Messier Object 51 - Whirlpool Galaxy
Whirlpool Galaxy (Messier Object 51)
Taken on 6/4/2010
Scope: Stellarvue SV105T
Mount: Takahashi EM-200 Temma 2
Guide: 80mm Orion ST80 (w/ PHD)
Camera: QHY8 Pro (offset 1; gain 125)
Filters: IDAS LPS P2
Field Flattener: Stellarvue SFF7-21
Sub Time: 40m x 1
Exposure Time: 40 minutes
Captured with: Nebulosity
Pre Processed with: Nebulosity
Post Processed with: PixInsight 1.6
Location: Georgetown, TX
This image depicts the larger spiral galaxy (M51) and its smaller companion galaxy (NGC 5195). These galaxies are of particular interest because they are interacting with one another due to an actual collision approximately 600 million years ago. You can see the elongated "tail" of the spiral galaxy as its smaller companion distorts the outermost parts of the structure. Of interest here is that this is a likely fate for our own Milky Way and the Andromeda Galaxy. These two galaxies are expected to collide in about 3 billion years. Our Sun will still be alive by then, but much nearer to the end of its life (and the inevitable red-giant phase).

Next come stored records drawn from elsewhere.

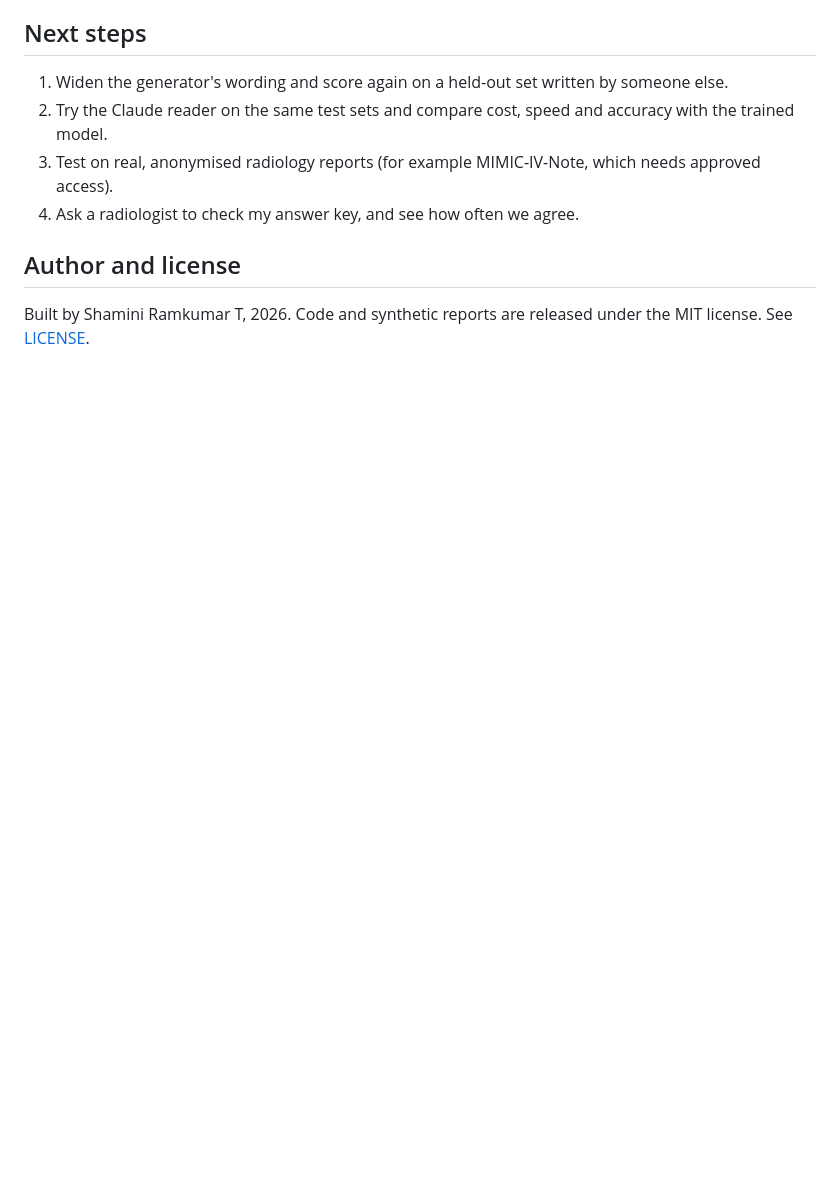
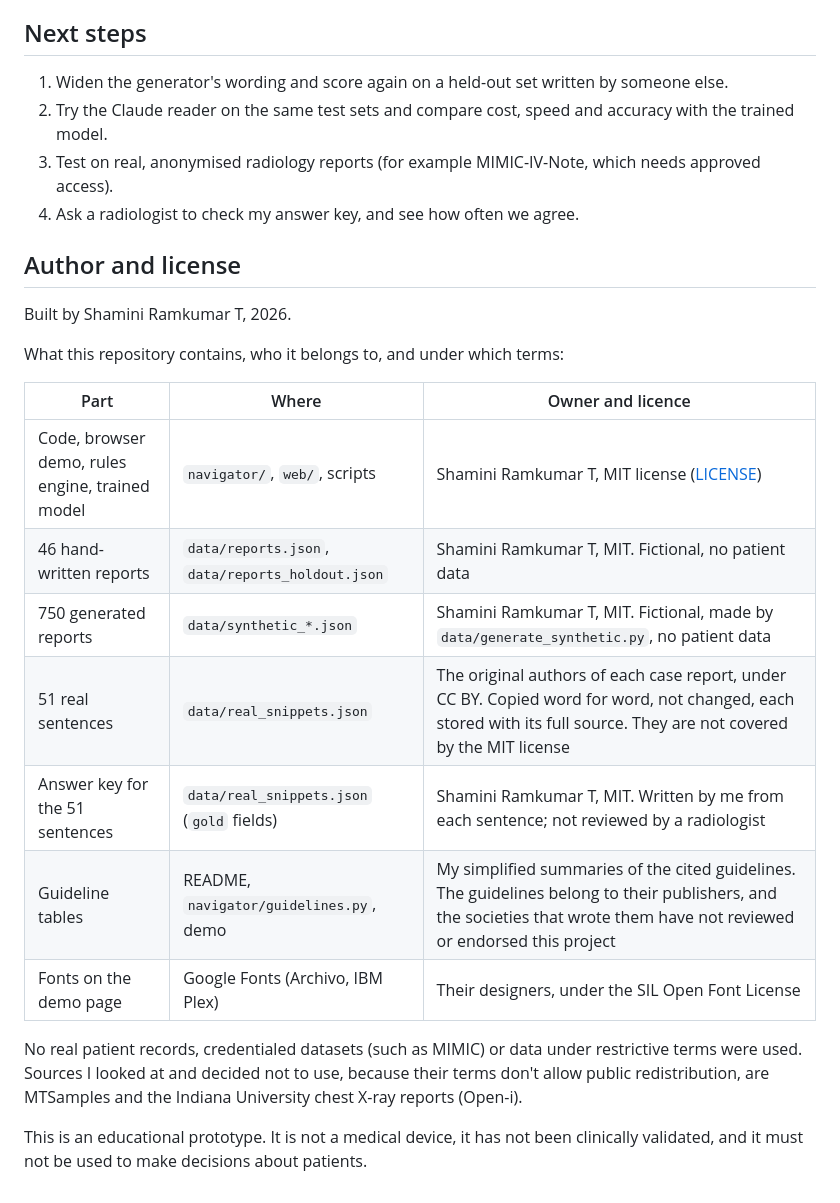
Before and after one commit to ShaminiRamkumarT/incidentaloma-navigator, a Markdown page: README.md, the part around the change. Rendered like a GitHub page; blank space fills up the shorter version.

Commit message:
State ownership and licence of every part of the project

```diff
--- a/README.md
+++ b/README.md
@@ -300,4 +300,20 @@ web/                         Browser demo (index.html) and its JavaScript engine
 
 ## Author and license
 
-Built by Shamini Ramkumar T, 2026. Code and synthetic reports are released under the MIT license. See [LICENSE](LICENSE).
+Built by Shamini Ramkumar T, 2026.
+
+What this repository contains, who it belongs to, and under which terms:
+
+| Part | Where | Owner and licence |
+|---|---|---|
+| Code, browser demo, rules engine, trained model | `navigator/`, `web/`, scripts | Shamini Ramkumar T, MIT license ([LICENSE](LICENSE)) |
+| 46 hand-written reports | `data/reports.json`, `data/reports_holdout.json` | Shamini Ramkumar T, MIT. Fictional, no patient data |
+| 750 generated reports | `data/synthetic_*.json` | Shamini Ramkumar T, MIT. Fictional, made by `data/generate_synthetic.py`, no patient data |
+| 51 real sentences | `data/real_snippets.json` | The original authors of each case report, under CC BY. Copied word for word, not changed, each stored with its full source. They are not covered by the MIT license |
+| Answer key for the 51 sentences | `data/real_snippets.json` (`gold` fields) | Shamini Ramkumar T, MIT. Written by me from each sentence; not reviewed by a radiologist |
+| Guideline tables | README, `navigator/guidelines.py`, demo | My simplified summaries of the cited guidelines. The guidelines belong to their publishers, and the societies that wrote them have not reviewed or endorsed this project |
+| Fonts on the demo page | Google Fonts (Archivo, IBM Plex) | Their designers, under the SIL Open Font License |
+
+No real patient records, credentialed datasets (such as MIMIC) or data under restrictive terms were used. Sources I looked at and decided not to use, because their terms don't allow public redistribution, are MTSamples and the Indiana University chest X-ray reports (Open-i).
+
+This is an educational prototype. It is not a medical device, it has not been clinically validated, and it must not be used to make decisions about patients.
```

These galaxies are located in the constellation Canes Venatici some 27 million light years distant. Despite its official location, this galaxy pair is very close the the "crook" of the Big Dipper (Mizar) in the north.
Also of note here is that this image was originally intended as a test of the new EM-200, but this single frame turned out ok, I think.